EXERCISE GOAL - The response should be an exact copy of the records, with the pictures removed.
━━━ EXERCISE INPUT ━━━
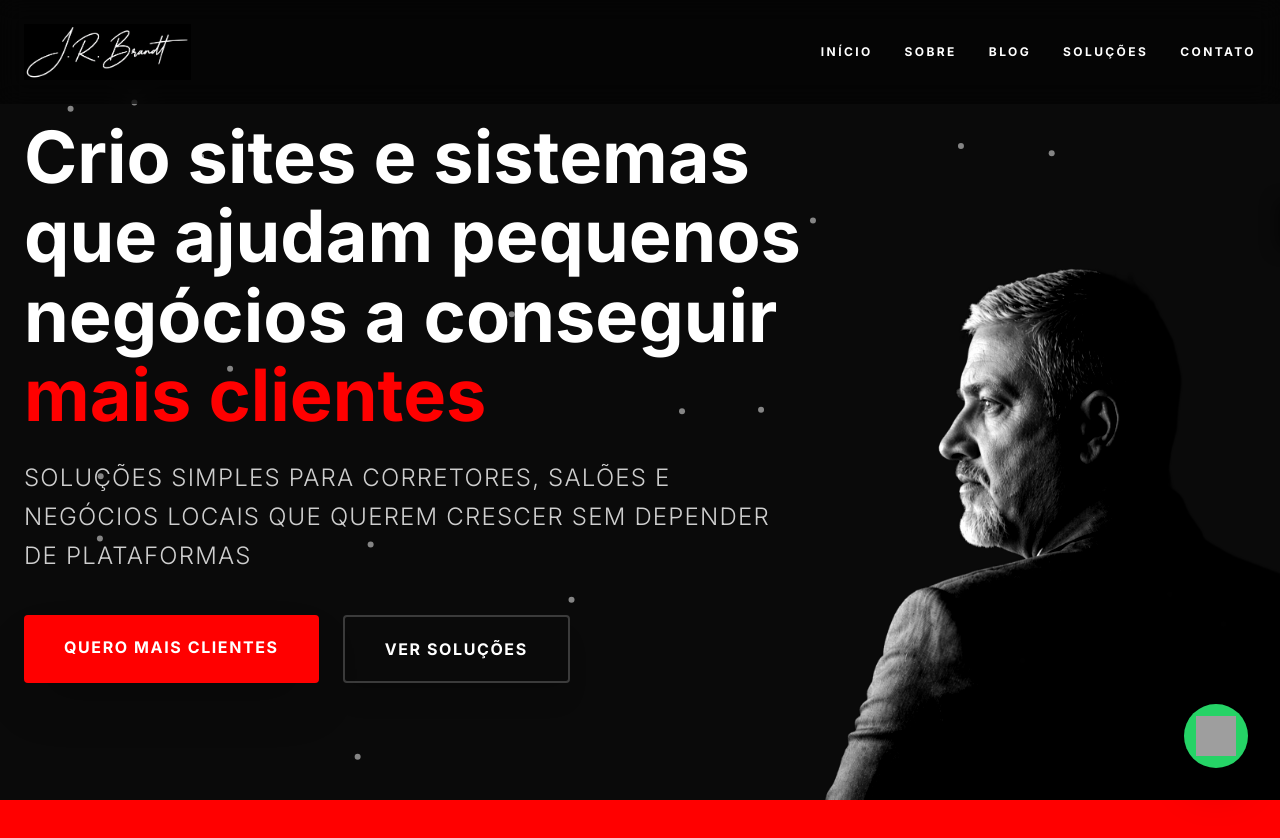
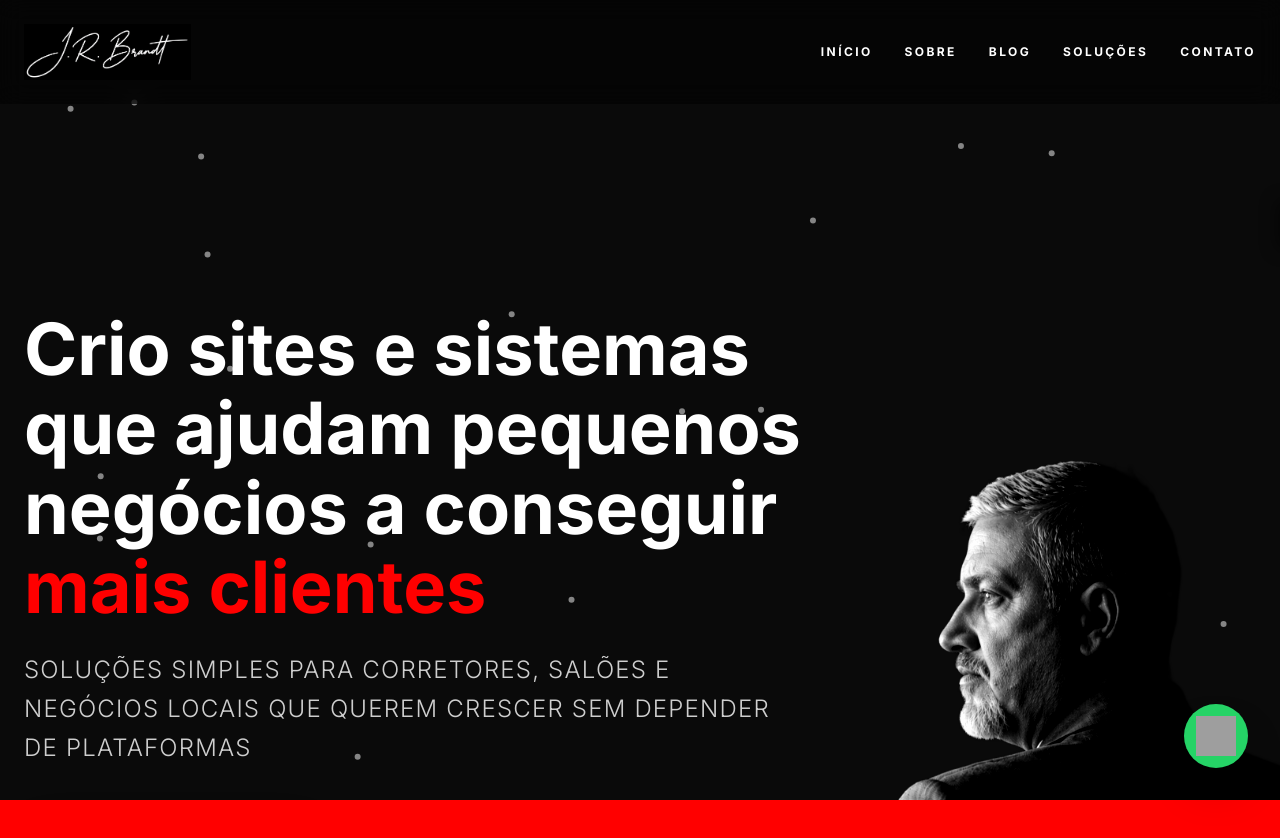
Before and after one commit to jrmacbrandt/J.Roberto, a React (Vite) app: page / in a window 1280 px wide. Shown: the top 838 px of the page. Built offline with nearby package versions, Linux system fonts and the light colour scheme; grey boxes are pictures that could not be loaded; a web font is replaced by a local one.

Commit message:
style: empurrar conteúdo do hero para baixo do menu fixed

```diff
--- a/src/App.tsx
+++ b/src/App.tsx
@@ -195,7 +195,7 @@ const Header = () => {
   }), []);
 
   return (
-    <section id="home" className="relative min-h-screen w-full flex items-center justify-center overflow-hidden py-32 md:py-0">
+    <section id="home" className="relative min-h-screen w-full flex items-start justify-center overflow-hidden pt-36 md:pt-48 pb-12">
       {init && (
         <Particles
           id="tsparticles"
```
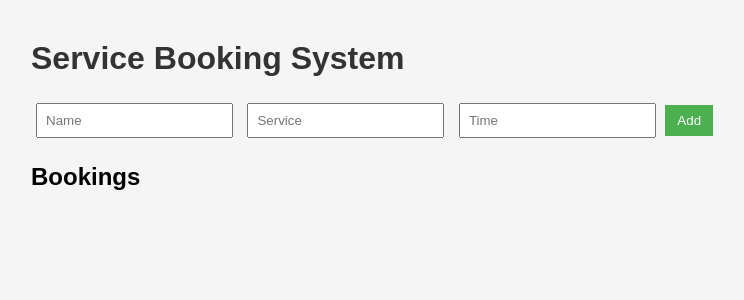
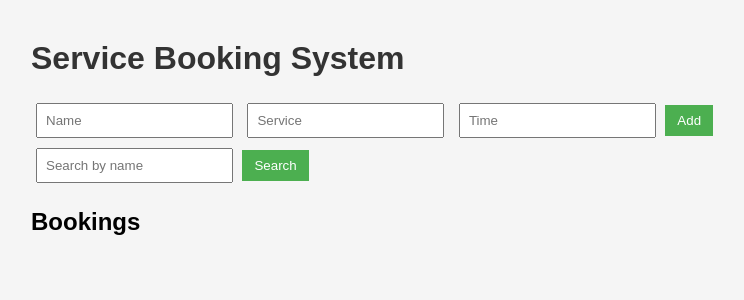
Before and after one commit to LivanaKi/booking_system, a Flask app: template app/templates/index.html in a window 1280 px wide. Shown: the top 300 px of the page, without its empty margins (9-753 px from the left). Run offline with Flask 3, Linux system fonts and the light colour scheme; the template is opened without the code that fills it, so the values that code supplies are empty; parts of the project's set-up code (start-up, migrations or seed data) failed here and were passed over.

Commit message:
Add search form in UI

```diff
--- a/app/templates/index.html
+++ b/app/templates/index.html
@@ -15,6 +15,11 @@
     <button type="submit">Add</button>
 </form>
 
+<form method="POST" action="/search">
+    <input type="text" name="client_name" placeholder="Search by name">
+    <button type="submit">Search</button>
+</form>
+
 <h2>Bookings</h2>
 
 <ul>
```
━━━
YOUR SOLUTION -
Before and after one commit to jrmacbrandt/J.Roberto, a React (Vite) app: page / in a window 1280 px wide. Shown: the top 838 px of the page. Built offline with nearby package versions, Linux system fonts and the light colour scheme; grey boxes are pictures that could not be loaded; a web font is replaced by a local one.

Commit message:
style: empurrar conteúdo do hero para baixo do menu fixed

```diff
--- a/src/App.tsx
+++ b/src/App.tsx
@@ -195,7 +195,7 @@ const Header = () => {
   }), []);
 
   return (
-    <section id="home" className="relative min-h-screen w-full flex items-center justify-center overflow-hidden py-32 md:py-0">
+    <section id="home" className="relative min-h-screen w-full flex items-start justify-center overflow-hidden pt-36 md:pt-48 pb-12">
       {init && (
         <Particles
           id="tsparticles"
```
Before and after one commit to LivanaKi/booking_system, a Flask app: template app/templates/index.html in a window 1280 px wide. Shown: the top 300 px of the page, without its empty margins (9-753 px from the left). Run offline with Flask 3, Linux system fonts and the light colour scheme; the template is opened without the code that fills it, so the values that code supplies are empty; parts of the project's set-up code (start-up, migrations or seed data) failed here and were passed over.

Commit message:
Add search form in UI

```diff
--- a/app/templates/index.html
+++ b/app/templates/index.html
@@ -15,6 +15,11 @@
     <button type="submit">Add</button>
 </form>
 
+<form method="POST" action="/search">
+    <input type="text" name="client_name" placeholder="Search by name">
+    <button type="submit">Search</button>
+</form>
+
 <h2>Bookings</h2>
 
 <ul>
```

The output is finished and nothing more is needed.